The state ethics commission has issued a show cause order alleging Aquinnah selectman Gary Haley violated conflict of interest laws during electrical conduit work done at the Aquinnah Circle, including choosing himself for the work, overbilling the town and approving town payment to himself.

Mr. Haley, a master electrician by trade, was elected selectman in 2016 and has served two terms. He also serves as the town electrical inspector — he was previously cleared for that role by the ethics commission after disclosures were filed, according to town administrator Jeffrey Madison.

Reached by phone Wednesday morning, Mr. Madison declined to comment on the show cause order. Mr. Haley could not be immediately reached for comment.

According to a press release from the ethics commission’s enforcement division issued Wednesday, the citation dates to a 2018 project to bury underground all overhead utility wires at the Circle. The project was part of a first step in a broader beautification plan for the area, funded largely by Community Preservation Act money to improve the town’s unique viewshed over the Gay Head Cliffs, Philbin Beach and the Gay Head moraine.

In the release, the ethics commission said Mr. Haley acted as coordinator on the project while serving as selectman, choosing himself to personally install conduits for two utility companies to bury their wires underground, overbilling the town by $4,000 and subsequently approving the payment himself — all of which constitute state ethics violations.

“The conflict of interest law prohibits municipal employees from participating officially in matters in which they have a financial interest,” the press release states. “The order alleges that Mr. Haley violated this prohibition by, as a selectman, choosing himself to perform the conduit installation work and by then approving the town expense warrant that contained his invoice for the work.”

The show cause order issued Wednesday also alleges that Mr. Haley submitted an invoice to the town charging $17,445 for the installation of approximately 1,900 feet of conduit pipe in May of 2018. But the invoice overstated the duration of work by approximately 22 hours, the order alleges, with Mr. Haley billing the town for laborers he neither paid nor hired.

“The law also prohibits public employees from submitting a false or fraudulent claim to their public employer,” the press release states. “Haley allegedly violated this prohibition.”

The project to bury the utility wires was completed by early 2019, with initial cost estimates hovering around $135,000. Beautification work was approved at a 2016 annual town meeting.

The order further alleges that Mr. Haley violated conflict of interest laws by acquiring a financial interest in the town’s contract for electrical work.

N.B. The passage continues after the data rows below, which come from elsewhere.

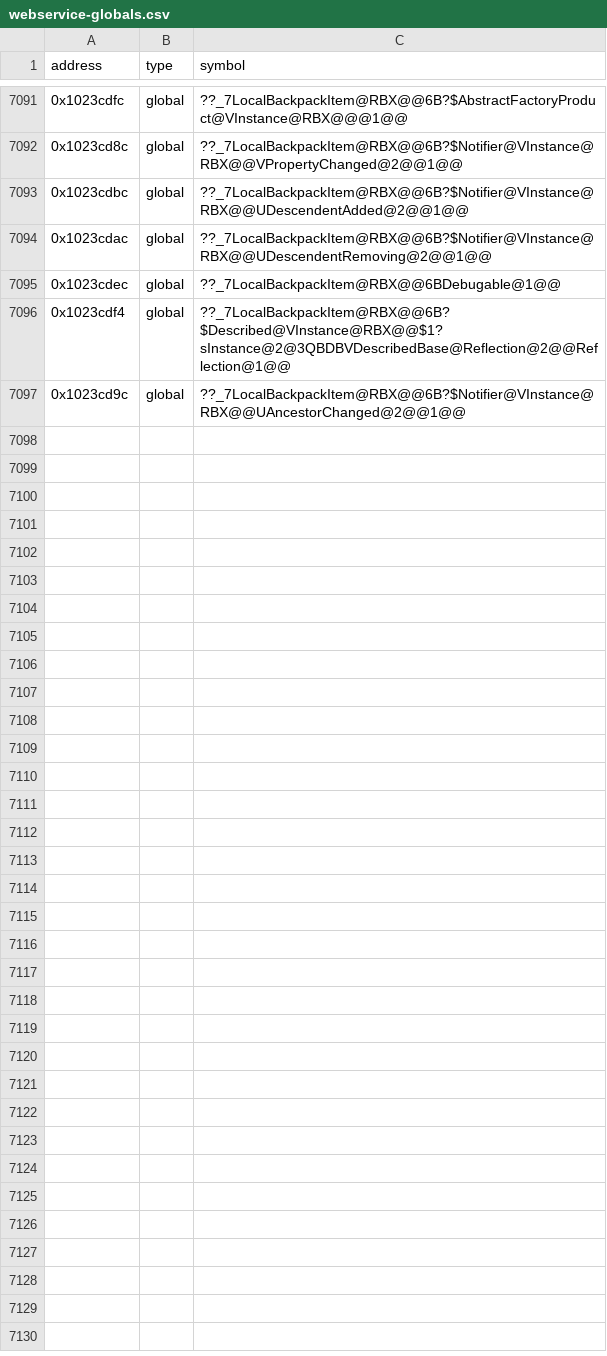
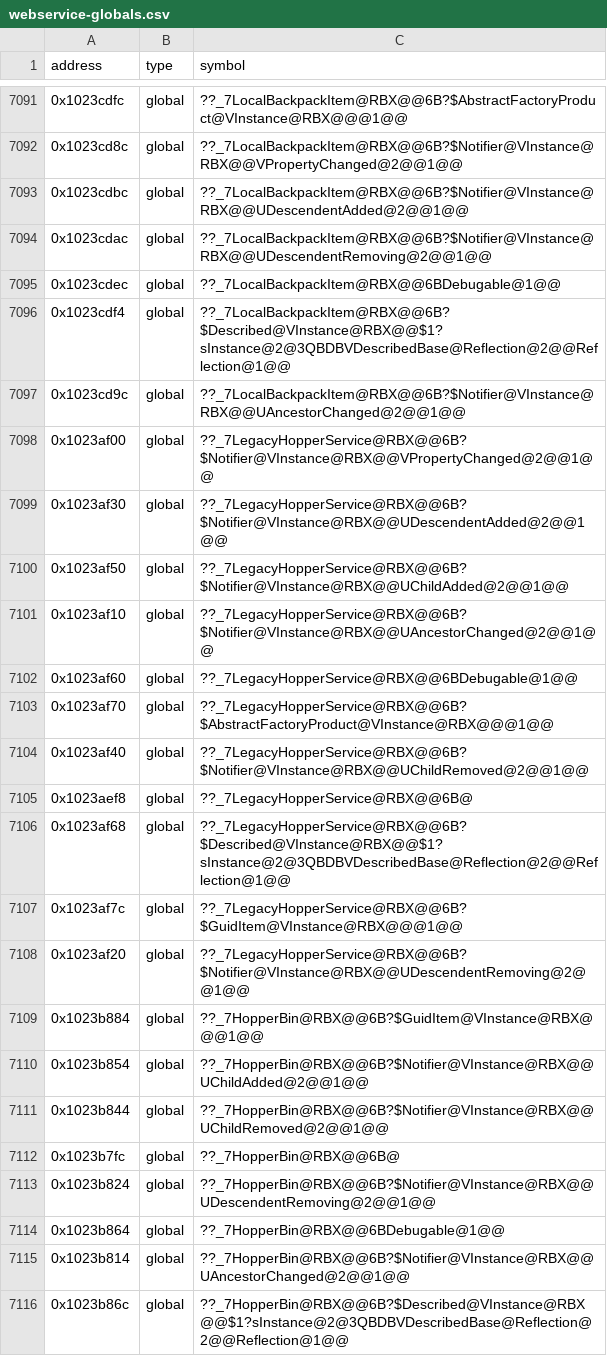
Before and after one commit to Asphaltian/OpenRBX, a CSV file: reccmp/webservice-globals.csv, drawn as a sheet; only a part is shown, gaps mark what is left out; the diff covers the shown part only; the diff names each change by its address in the sheet, - before the commit and + after, or states it on an @@ line.

Commit message:
Match BackpackItem, HopperBin and LegacyHopperService and their descriptors

```diff
--- a/reccmp/webservice-globals.csv
+++ b/reccmp/webservice-globals.csv
+row 7098: 0x1023af00 | global | ??_7LegacyHopperService@RBX@@6B?$Notifier@VInstance@RBX@@VPropertyChanged@2@@1@@
+row 7099: 0x1023af30 | global | ??_7LegacyHopperService@RBX@@6B?$Notifier@VInstance@RBX@@UDescendentAdded@2@@1@@
+row 7100: 0x1023af50 | global | ??_7LegacyHopperService@RBX@@6B?$Notifier@VInstance@RBX@@UChildAdded@2@@1@@
+row 7101: 0x1023af10 | global | ??_7LegacyHopperService@RBX@@6B?$Notifier@VInstance@RBX@@UAncestorChanged@2@@1@@
+row 7102: 0x1023af60 | global | ??_7LegacyHopperService@RBX@@6BDebugable@1@@
+row 7103: 0x1023af70 | global | ??_7LegacyHopperService@RBX@@6B?$AbstractFactoryProduct@VInstance@RBX@@@1@@
+row 7104: 0x1023af40 | global | ??_7LegacyHopperService@RBX@@6B?$Notifier@VInstance@RBX@@UChildRemoved@2@@1@@
+row 7105: 0x1023aef8 | global | ??_7LegacyHopperService@RBX@@6B@
+row 7106: 0x1023af68 | global | ??_7LegacyHopperService@RBX@@6B?$Described@VInstance@RBX@@$1?sInstance@2@3QBDBVDescribedBase@Reflection@2@@Reflection@1@@
+row 7107: 0x1023af7c | global | ??_7LegacyHopperService@RBX@@6B?$GuidItem@VInstance@RBX@@@1@@
+row 7108: 0x1023af20 | global | ??_7LegacyHopperService@RBX@@6B?$Notifier@VInstance@RBX@@UDescendentRemoving@2@@1@@
+row 7109: 0x1023b884 | global | ??_7HopperBin@RBX@@6B?$GuidItem@VInstance@RBX@@@1@@
+row 7110: 0x1023b854 | global | ??_7HopperBin@RBX@@6B?$Notifier@VInstance@RBX@@UChildAdded@2@@1@@
+row 7111: 0x1023b844 | global | ??_7HopperBin@RBX@@6B?$Notifier@VInstance@RBX@@UChildRemoved@2@@1@@
+row 7112: 0x1023b7fc | global | ??_7HopperBin@RBX@@6B@
+row 7113: 0x1023b824 | global | ??_7HopperBin@RBX@@6B?$Notifier@VInstance@RBX@@UDescendentRemoving@2@@1@@
+row 7114: 0x1023b864 | global | ??_7HopperBin@RBX@@6BDebugable@1@@
+row 7115: 0x1023b814 | global | ??_7HopperBin@RBX@@6B?$Notifier@VInstance@RBX@@UAncestorChanged@2@@1@@
+row 7116: 0x1023b86c | global | ??_7HopperBin@RBX@@6B?$Described@VInstance@RBX@@$1?sInstance@2@3QBDBVDescribedBase@Reflection@2@@Reflection@1@@
```
Also changed, not shown: 30 added rows and 4 edited cells elsewhere in this file, reccmp/webservice-symbols.csv, reccmp/webservice-synthetic.csv, 10 other files.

Municipal employees are prohibited from having a vested interest in town contracts.

Subjects of a show cause order from the state ethics commission are given an opportunity to resolve the matter through a disposition agreement before the order is filed.

The commission will schedule a public hearing on the allegations against Mr. Haley within 90 days, the press release said.

Civil penalties up to $10,000 can be issued for violations of the conflict of interest law.

Mr. Haley has served as the town electrical inspector since 2019. Mr. Madison said Mr. Haley had received an opinion from the state ethics commission saying that he could fill the role while serving as a selectman.